Fewer Maricopa County Provisional Ballots Rejected This Election
The number of provisional ballots that county election officials rejected this election is way down compared with four years ago. One reason for the change is that fewer voters tried to vote in the wrong polling place.
In Arizona, voters must vote in their assigned polling place in order for their votes to count. But if a voter’s name does not appear on the rolls, federal law says that voter should have the option of filling out a provisional ballot.
This clash of policies has long been a source of confusion in Arizona elections. Poll workers who should have directed voters to their correct polling site to cast a valid ballot have sometimes instead handed voters provisional ballots that later were never counted.
After this became an issue in litigation following the August primary, Maricopa County was directed by a Superior Court judge to provide better guidance at the polls.
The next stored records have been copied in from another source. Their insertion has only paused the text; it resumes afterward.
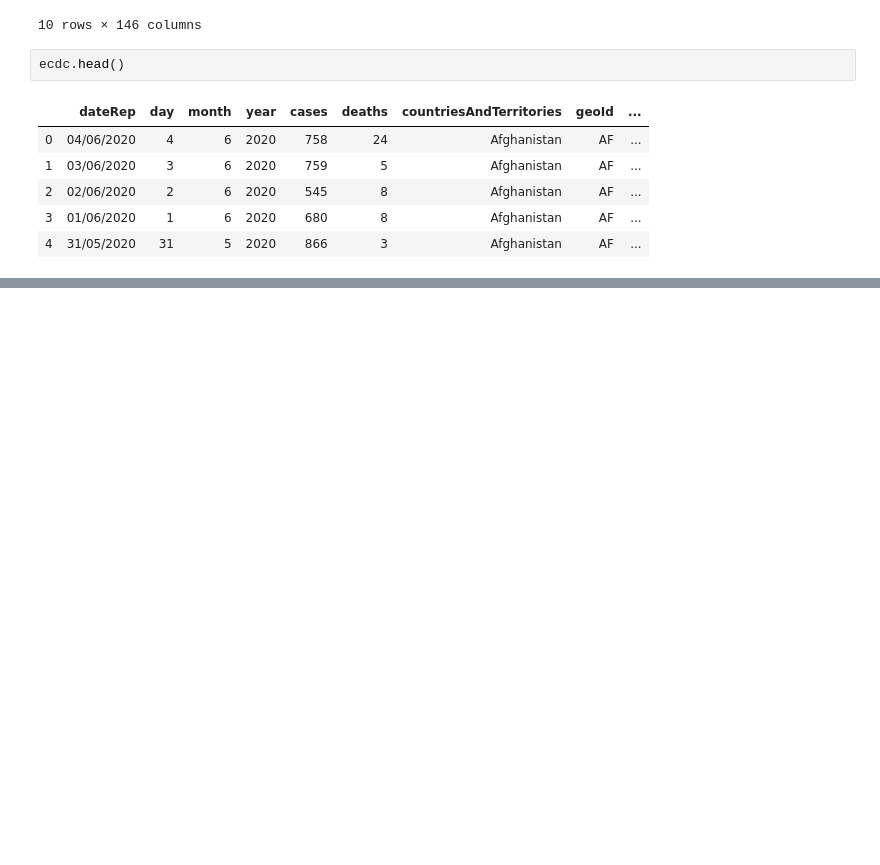
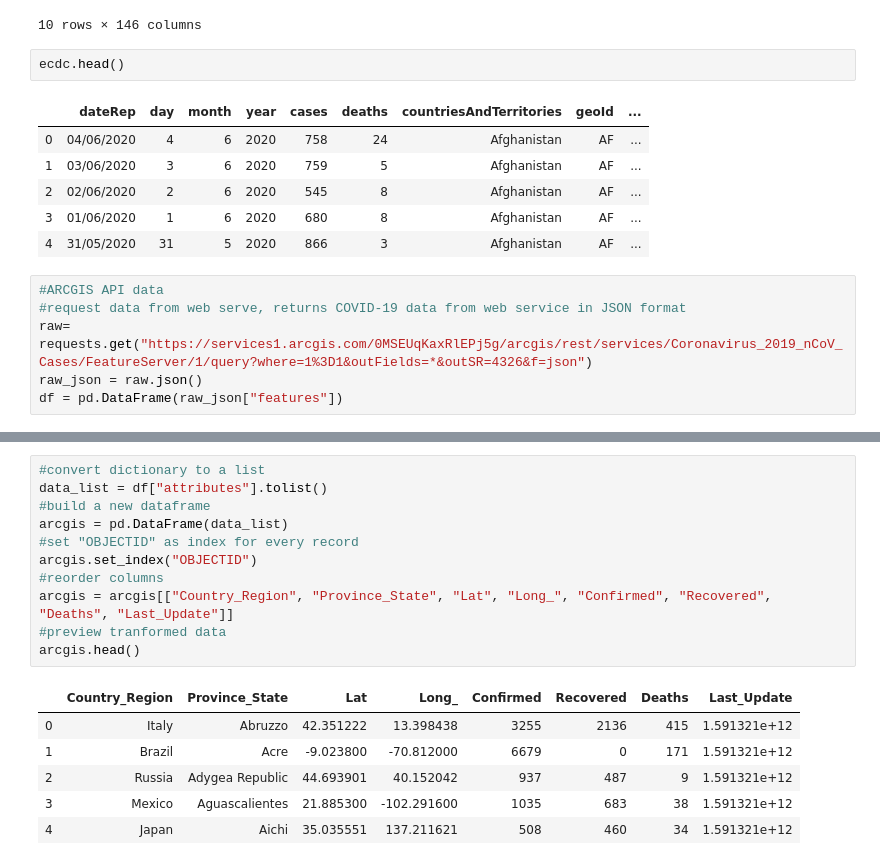
Before and after one commit to neilhsu70/DataAnalytics-Project-2, a Jupyter notebook: project2-covid19.ipynb, the cells around one changed output, grey strips where cells are left out. Drawn from its saved outputs; the diff is of its cells as text; blank space fills up the shorter version.

```diff
--- a/Untitled.ipynb
+++ b/project2-covid19.ipynb
@@ -48,3 +67,9 @@ ecdc.head()
 | 2 | 02/06/2020 | 2 | 6 | 2020 | 545 | 8 | Afghanistan | AF | ... |
 | 3 | 01/06/2020 | 1 | 6 | 2020 | 680 | 8 | Afghanistan | AF | ... |
 | 4 | 31/05/2020 | 31 | 5 | 2020 | 866 | 3 | Afghanistan | AF | ... |
+# %%
+#ARCGIS API data
+#request data from web serve, returns COVID-19 data from web service in JSON format
+raw= requests.get("https://services1.arcgis.com/0MSEUqKaxRlEPj5g/arcgis/rest/services/Coronavirus_2019_nCoV_Cases/FeatureServer/1/query?where=1%3D1&outFields=*&outSR=4326&f=json")
+raw_json = raw.json()
+df = pd.DataFrame(raw_json["features"])
@@ -50,0 +85,18 @@ ecdc.head()
+# %%
+#convert dictionary to a list
+data_list = df["attributes"].tolist()
+#build a new dataframe
+arcgis = pd.DataFrame(data_list)
+#set "OBJECTID" as index for every record
+arcgis.set_index("OBJECTID")
+#reorder columns
+arcgis = arcgis[["Country_Region", "Province_State", "Lat", "Long_", "Confirmed", "Recovered", "Deaths", "Last_Update"]]
+#preview tranformed data
+arcgis.head()
+# %% [output]
+|  | Country_Region | Province_State | Lat | Long_ | Confirmed | Recovered | Deaths | Last_Update |
+| 0 | Italy | Abruzzo | 42.351222 | 13.398438 | 3255 | 2136 | 415 | 1.591321e+12 |
+| 1 | Brazil | Acre | -9.023800 | -70.812000 | 6679 | 0 | 171 | 1.591321e+12 |
+| 2 | Russia | Adygea Republic | 44.693901 | 40.152042 | 937 | 487 | 9 | 1.591321e+12 |
+| 3 | Mexico | Aguascalientes | 21.885300 | -102.291600 | 1035 | 683 | 38 | 1.591321e+12 |
+| 4 | Japan | Aichi | 35.035551 | 137.211621 | 508 | 460 | 34 | 1.591321e+12 |
```
Also changed, not shown: parts of 12 cells of this notebook, 2 other files.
So this fall, poll workers were instructed to make clear to voters that they should go to their correct polling location rather than vote a provisional ballot at the incorrect location. Signs were also posted in each polling place alerting voters their ballots would not count if they were in the wrong location.
In 2012, roughly 7,500 provisional ballots were rejected in Maricopa County because the voter was in the wrong place. That was the top reason why provisional ballots were rejected that year.
This election that number fell to fewer than 2,200 voters who cast ballots in the wrong polling place.
“So that is good news,” said Elizabeth Bartholomew of the Maricopa County Recorder’s Office. “That is showing us that voters are realizing that every primary and general election you are going to have to go to your assigned polling place if you want your vote to count.”
Bartholomew said her office had also done additional outreach on social media about this rule this year.
Maricopa County rejected more than 15,200 provisional ballots total this election compared with 23,000 four years ago. The most common reasons provisional ballots were disqualified this year were because the voter was not registered to vote or registered past the deadline to participate in the election.
EDITOR'S NOTE: This story has been updated to reflect that Maricopa Country rejected about 23,000 provisional ballots in 2012.